Politically — and considering the peace in his own home — Cain has nothing to lose by sticking to his guns. He figures his base hates the media more than they hate whatever he did. And there’s ample precedent for this approach. Absent a blue dress, why should he confess? Cain could survive, though whether he should is another question. The claims of four women require a lot of denial, and people are not credulous. They have a sense of things. They know what “is” is. The beholder’s eye is now public opinion and the image has been irretrievably set — of a man and a woman in a parked car.
STEP AWAY FROM IOWA, MITT BY STEPHEN STROMBERG
The only reason Iowa matters is in how its caucus results match or defy the expectations the public and the press have. Beat them, and you can become the instant frontrunner, which is what John Kerry did in 2004 and Barack Obama did in 2008. Dash them, and your campaign can implode — like Howard Dean’s and Hillary Clinton’s. By declining to campaign in Iowa, Romney would face a one-way bet. He could beat low expectations and gain momentum, or he could easily explain away a loss and move on to dominate early states more favorable to him, such as New Hampshire and Nevada. On the other hand, pushing resources into Iowa, which Romney appears increasingly poised to do, could produce an early victory him — or doing so could result in an embarrassing defeat and questions about Romney’s competence, which is what happened in 2008.

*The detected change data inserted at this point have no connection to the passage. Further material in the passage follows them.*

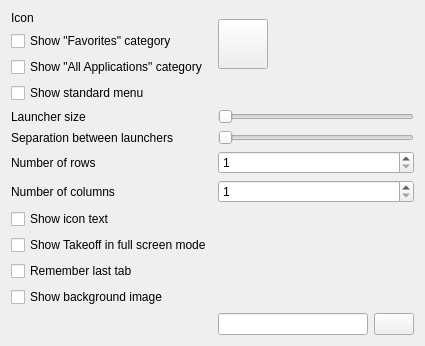
First picture: the form in Takeoff/src/takeoff/model/config/ConfigForm.ui, repository JoseExposito/takeoff-launcher, before the edit.
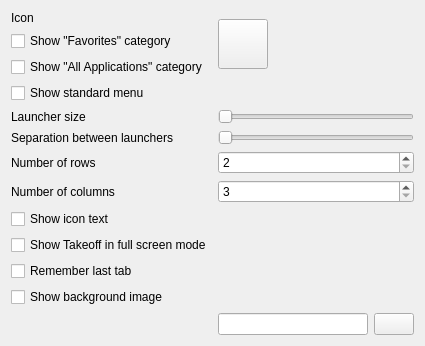
Second picture: the form after the edit.

```diff
--- a/Takeoff/src/takeoff/model/config/ConfigForm.ui
+++ b/Takeoff/src/takeoff/model/config/ConfigForm.ui
@@ -111,7 +111,7 @@
    <item row="6" column="1" colspan="2">
     <widget class="QSpinBox" name="numRows">
      <property name="minimum">
-      <number>1</number>
+      <number>2</number>
      </property>
      <property name="maximum">
       <number>10</number>
@@ -128,7 +128,7 @@
    <item row="7" column="1" colspan="2">
     <widget class="QSpinBox" name="numColumns">
      <property name="minimum">
-      <number>1</number>
+      <number>3</number>
      </property>
      <property name="maximum">
       <number>20</number>
```
Left out of the diff: 5 changed lines with no effect on the pictures.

STANCHING THE FLOW OF CORPORATE DOLLARS INTO CAMPAIGNS BY KATRINA VANDEN HEUVEL
A constitutional amendment strategy is, as always, an incredibly difficult vehicle for reform, requiring approval from two-thirds of both chambers of Congress and 38 states. … An amendment campaign can offer extraordinary value as a tool for education and mobilization, serving as the fuel for a powerful movement that can force the political class to shift its priorities. With thousands already gathered around the country as part of Occupy Wall Street, an amendment strategy could sharpen their rallying cry.
WHY GINGRICH COULD WIN BY DOROTHY RABINOWITZ
WALL STREET JOURNAL
Whoever his competitors are in Iowa and beyond, Mr. Gingrich faces a hard fight for the nomination. His greatest asset lies in his capacity to speak to Americans as he has done, with such potency, during the Republican debates. No candidate in the field comes close to his talent for connection. There’s no underestimating the importance of such a power in the presidential election ahead, or any other one. His rise in the polls suggests that more and more Republicans are absorbing that fact, along with the possibility that Mr. Gingrich’s qualifications all ‘round could well make him the most formidable contender for the contest with Barack Obama.